ATC Summary

Over the last few days I have published a number of posts summarising the sessions at ATC that I attended. However I wanted to pull together an overall summary of my thoughts from the event. This was my first ATC, mainly as I had now been in the position to attend before due to my previous corporate life which was a pity as I think attending in previous years would have been good. Well no point looking back let’s look forward.

First question was ATC worth the money? Yes. Even in the light of this GFC thing.

So what did I get out of the event to justify my expense?

  • Attending the sessions, while not all were good I took something from most of them. I could not say which was the best session, they were all different.
  • Meeting other Australian commentators such as Phillip Tusing, Jo Knox for the first time.
  • Catching up with Russell Kronenburg from Pacific Brands over lunch on the first learning in detail about some of their social media activities. They are doing awesome stuff!
  • Hallway time with the US speakers, most of whom I had never met in person, such as Master Burnett, Dr John Sullivan, Kevin Wheeler, Gerry Crispin, Charles Handler, and Sue Polo.
  • Having several business, dinner and social engagements organised with Master Burnett, Kevin Wheeler and Gerry Crispin for when I am in San Francisco for the Social Recruiting Summit next month. None of which would have been possible without ATC.
  • Catching up with locals like Riges Younan, Ross Clennett, Phillip Tusing, and the boys from Happener.
  • Meeting Belinda and Danielle from Buchan and chatting about marketing and PR, Daneille joined a number of us for dinner one night.
  • Meeting the Deloitte’s team (James Elliott and Tanyth Lloyd) and many other Australian organisations who are doing exciting things.
  • Chatting with Karen Cariss and Simon Cariss from PageUp People, Simon for the first time.

So as normal with these types of events, the sessions are good but it is the networking that makes it valuable.

If you are in any form of talent management, sourcing or a corporate recruiter and you did not attend shame. For transactional 3rd party recruiters I can see limited value, but if you are a 3rd party recruiter who wants to be ahead of the competition again shame you did not attend.
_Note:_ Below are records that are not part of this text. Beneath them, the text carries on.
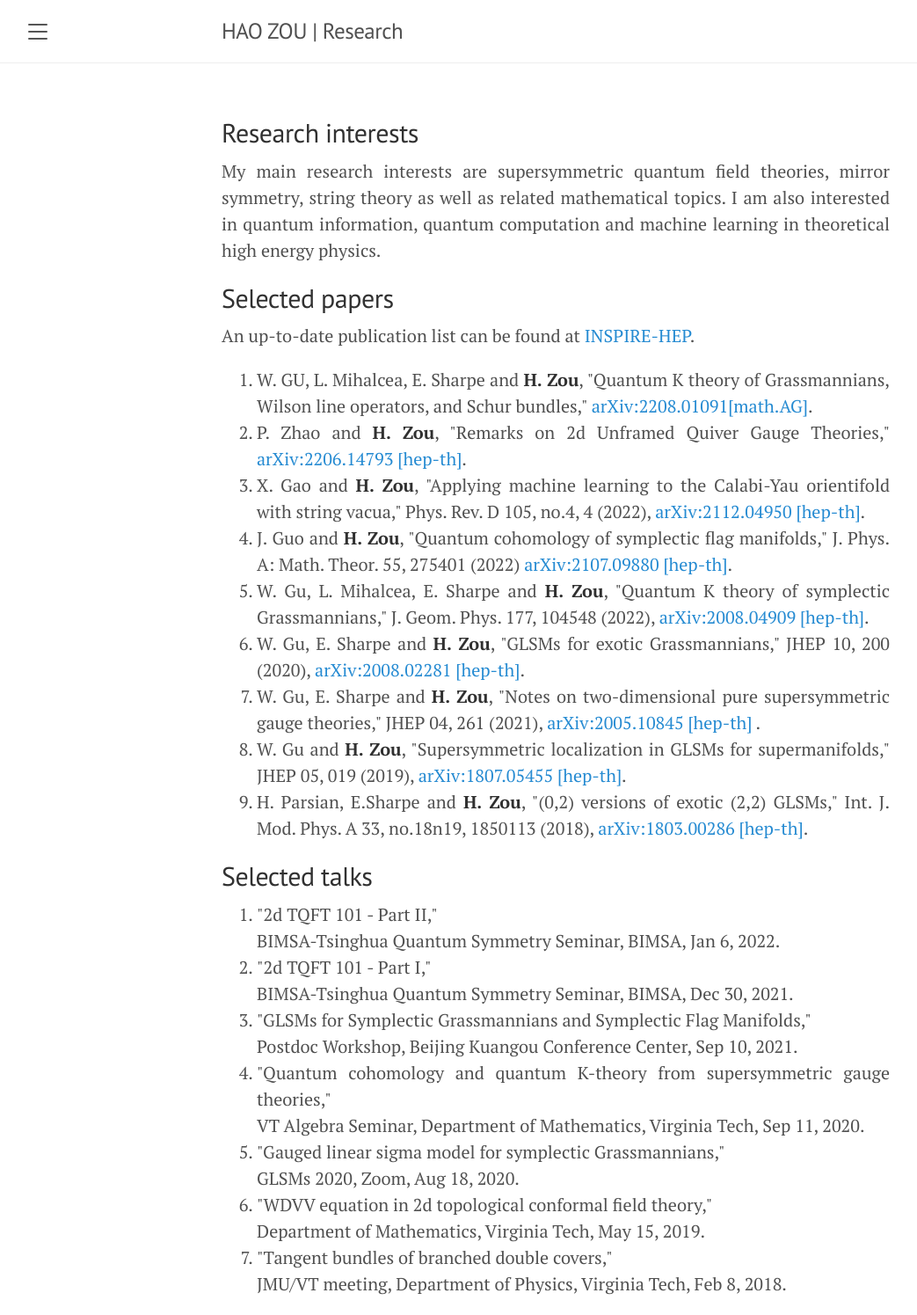
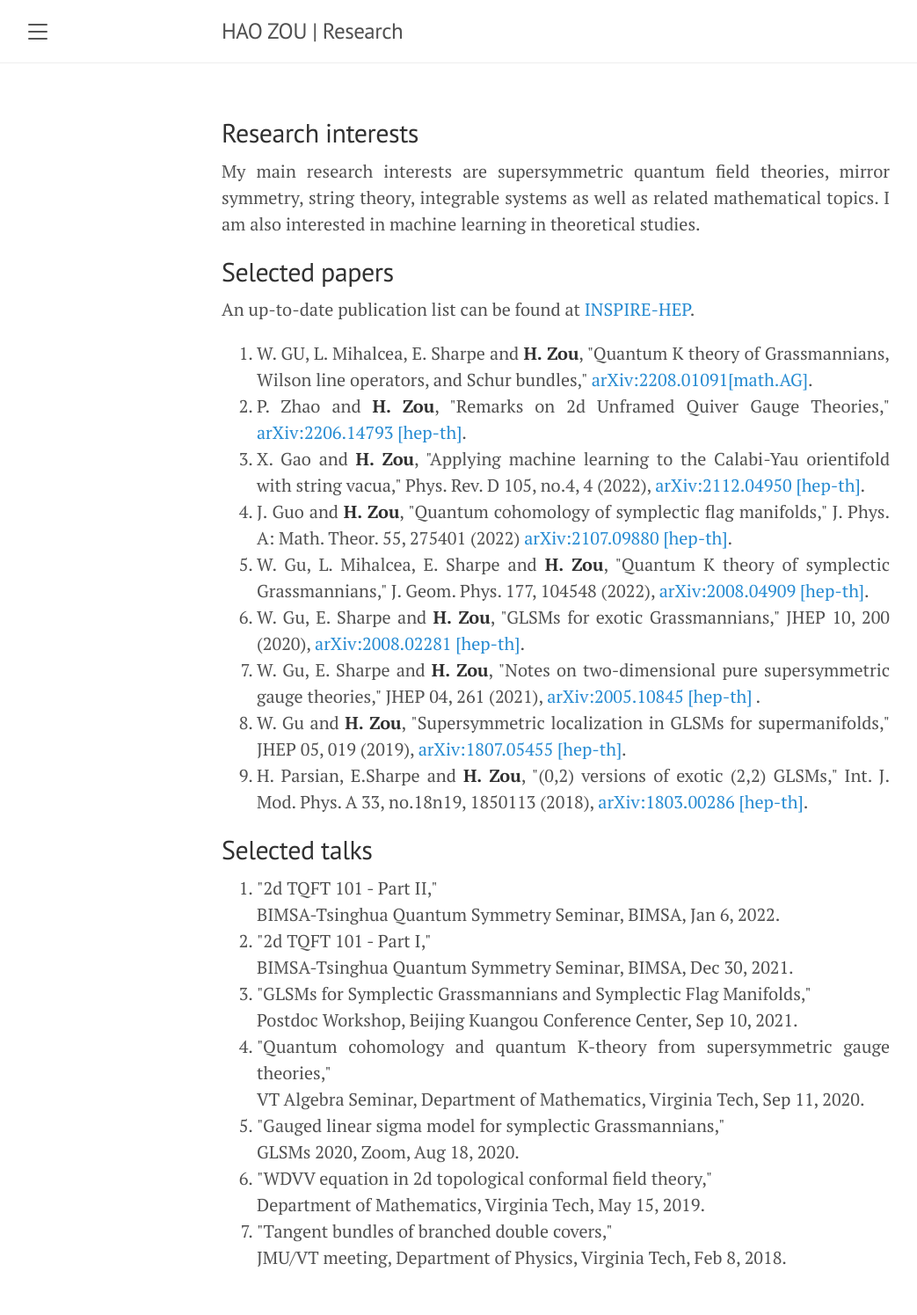
Before and after one commit to hhzou/hhzou.github.io, a Jekyll site: the page built from research/index.html, in a window 1280 px wide. Shown: the whole page at 88% size, without its empty margins (8-1051 px from the left). Built offline with Jekyll 4.4.1, drawn with Linux system fonts in a browser that asks for light colours; after the commit the page ends 1465 px from its top, so only the background shows below that.

Commit message:
Update index.html

```diff
--- a/research/index.html
+++ b/research/index.html
@@ -5,7 +5,7 @@ title: Research
 <div class="posts">
 	<h2>Research interests</h2>
 	<p>
-		My main research interests are supersymmetric quantum field theories, mirror symmetry, string theory as well as related mathematical topics. I am also interested in quantum information, quantum computation and machine learning in theoretical high energy physics.
+		My main research interests are supersymmetric quantum field theories, mirror symmetry, string theory, integrable systems as well as related mathematical topics. I am also interested in machine learning in theoretical studies.
 	</p>
 
 	<h2>Selected papers </h2>
```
Another final comment there were several sponsor sessions most were traditional let’s try and sell you on our product. The PageUp session was different. PageUp approached their slot with an attitude of let’s inform the audience about something, virtually unrelated to their product but important to the audience, Twitter. The result was after the session their stand was the busiest of any of the stands over the two days, other than Hudson where we all went for good coffee.

Next Year: Yes.